It is important to emphasize here what Dr. Crabb emphasizes in his book: being and staying aware of thirst is important. Thirsts, longings, desires are not bad. Pain and emotional hurt is not something we should rush to cover with scripture, and positive thinking kind of platitudes. It goes without saying that we all do this when longings are too overwhelming and yes, sometimes we do need to shelve something till later, but beware when it stretches to months and years.

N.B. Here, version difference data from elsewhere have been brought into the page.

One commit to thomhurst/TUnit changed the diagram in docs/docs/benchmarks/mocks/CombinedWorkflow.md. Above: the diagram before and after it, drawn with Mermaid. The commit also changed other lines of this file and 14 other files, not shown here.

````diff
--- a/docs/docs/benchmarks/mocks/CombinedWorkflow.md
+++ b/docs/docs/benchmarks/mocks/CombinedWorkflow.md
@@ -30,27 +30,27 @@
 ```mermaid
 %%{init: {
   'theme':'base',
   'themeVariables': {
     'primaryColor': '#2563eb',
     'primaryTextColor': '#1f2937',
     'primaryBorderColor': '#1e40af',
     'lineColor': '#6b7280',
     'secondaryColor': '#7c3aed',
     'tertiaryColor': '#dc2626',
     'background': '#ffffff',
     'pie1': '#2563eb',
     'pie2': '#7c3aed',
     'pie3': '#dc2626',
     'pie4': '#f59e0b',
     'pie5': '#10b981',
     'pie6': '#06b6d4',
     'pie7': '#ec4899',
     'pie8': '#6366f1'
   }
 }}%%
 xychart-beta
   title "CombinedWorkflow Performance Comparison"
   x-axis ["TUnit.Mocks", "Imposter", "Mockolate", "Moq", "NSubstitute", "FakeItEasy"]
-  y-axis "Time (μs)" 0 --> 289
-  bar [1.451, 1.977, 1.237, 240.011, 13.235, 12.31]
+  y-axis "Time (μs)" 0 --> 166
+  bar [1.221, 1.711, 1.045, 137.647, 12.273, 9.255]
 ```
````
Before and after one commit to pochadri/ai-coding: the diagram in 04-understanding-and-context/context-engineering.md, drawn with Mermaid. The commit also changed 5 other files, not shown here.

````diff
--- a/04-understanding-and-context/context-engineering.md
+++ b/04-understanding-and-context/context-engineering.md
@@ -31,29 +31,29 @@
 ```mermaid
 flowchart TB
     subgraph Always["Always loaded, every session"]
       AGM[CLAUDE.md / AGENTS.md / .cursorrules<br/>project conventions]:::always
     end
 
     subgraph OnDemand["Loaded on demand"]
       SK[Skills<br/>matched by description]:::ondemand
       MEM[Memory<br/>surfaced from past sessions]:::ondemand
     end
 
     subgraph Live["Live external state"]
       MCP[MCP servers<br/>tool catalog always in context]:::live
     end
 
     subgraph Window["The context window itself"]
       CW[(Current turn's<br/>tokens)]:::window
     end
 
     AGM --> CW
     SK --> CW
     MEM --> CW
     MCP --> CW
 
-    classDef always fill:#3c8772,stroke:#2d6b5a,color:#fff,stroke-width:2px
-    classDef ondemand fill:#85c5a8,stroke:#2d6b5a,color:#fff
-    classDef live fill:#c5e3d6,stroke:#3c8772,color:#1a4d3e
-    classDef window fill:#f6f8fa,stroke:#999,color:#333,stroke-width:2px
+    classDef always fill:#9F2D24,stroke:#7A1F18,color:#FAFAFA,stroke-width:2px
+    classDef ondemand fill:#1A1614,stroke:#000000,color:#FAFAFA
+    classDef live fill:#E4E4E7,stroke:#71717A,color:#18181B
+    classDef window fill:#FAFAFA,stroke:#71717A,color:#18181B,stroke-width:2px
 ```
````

So what is the solution? I think the solution isn't important. Ironic and annoying, I know but bare with me. This is where physical thirst and soul thirst diverge. It could be less important that we quench soul thirst unlike physical thirst. It might be more important as first step (which Crabb agrees with) that we explore it to see what it is telling us. What is the soul thirst tied to? Where are you being led? Our physical thirst brings us to the nutrients our physical body needs. Is our soul thirst bringing us to something nutrient rich for our soul?
We know that people, money and things provided limited reward on a soul level. I love this quote by Dr. Crabb "Without an appreciation and acceptance of what we long for, our ability to love will be limited by a failure to recognize the way in which we violate love in order to protect ourselves from personal pain" (pg. 97). It is not easy though because we all have been disappointed or hurt deeply. Whether we admit it or not, we are committed to never experiencing pain again. Just like learning an electric socket is not something to mess with, we keep our distance for things like longing and pain. We immediate satiation. Keeping a distance from emotional pain and longing truly is more important to us than being close to God or others.
We hear a lot about thirst from the Christ: "If anyone is thirsty, let him come to me and drink". I know that for myself God is the only resource that gives me hope to this thirst and helps me dialogue with my thirst. We are mistaken as Christians to think that religious hoops and activity, or that praise song, or more Bible study will quench it. I don't ram religion down my readers throats that much but I'm not shy about God's work with me either. I will just say that I believe from experience that our soul nutrient is God and love and that's where our thirst is leading us to daily. Most people who don't believe in a God can at least believe in love.
Dr. Crabb provides a few remarkable things to do when thirst pulls on your heart strings. I've altered it just a little so that it speaks to everyone, not just those with a belief in a Higher Power which his book focuses on. First, admit confusion and disappointment around unmet longings. Don't cover it up with dogmatism, easy answers or numb yourself with "the anesthetic of denial, forced love, or cheap forgiveness". Let your confusion and disappointment drive to you faith in yourself or God.
Last, let conviction drive you to love. Look squarely at your modes of self-protection from pain, relationships with others, and what you long for. If you stay in denial, the thirst will cry out more and propel all your habits that you use all the harder. Let conviction open you up to the reality that it's okay to thirst and not every single solitary thing will be met perfectly in this life, all the time, everywhere. This will open your heart in authenticity and make you open to love and a deeper understanding of self so that you can be open, empathetic and loving to others who also thirst just as you do.
Stay thirsty, my friends. Well, we don't have much of a choice, do we? Perhaps its better said, stay aware of your thirst, and realize those around you will thirst too. Admit your confusion, disappointment and let that drive you to conviction and love.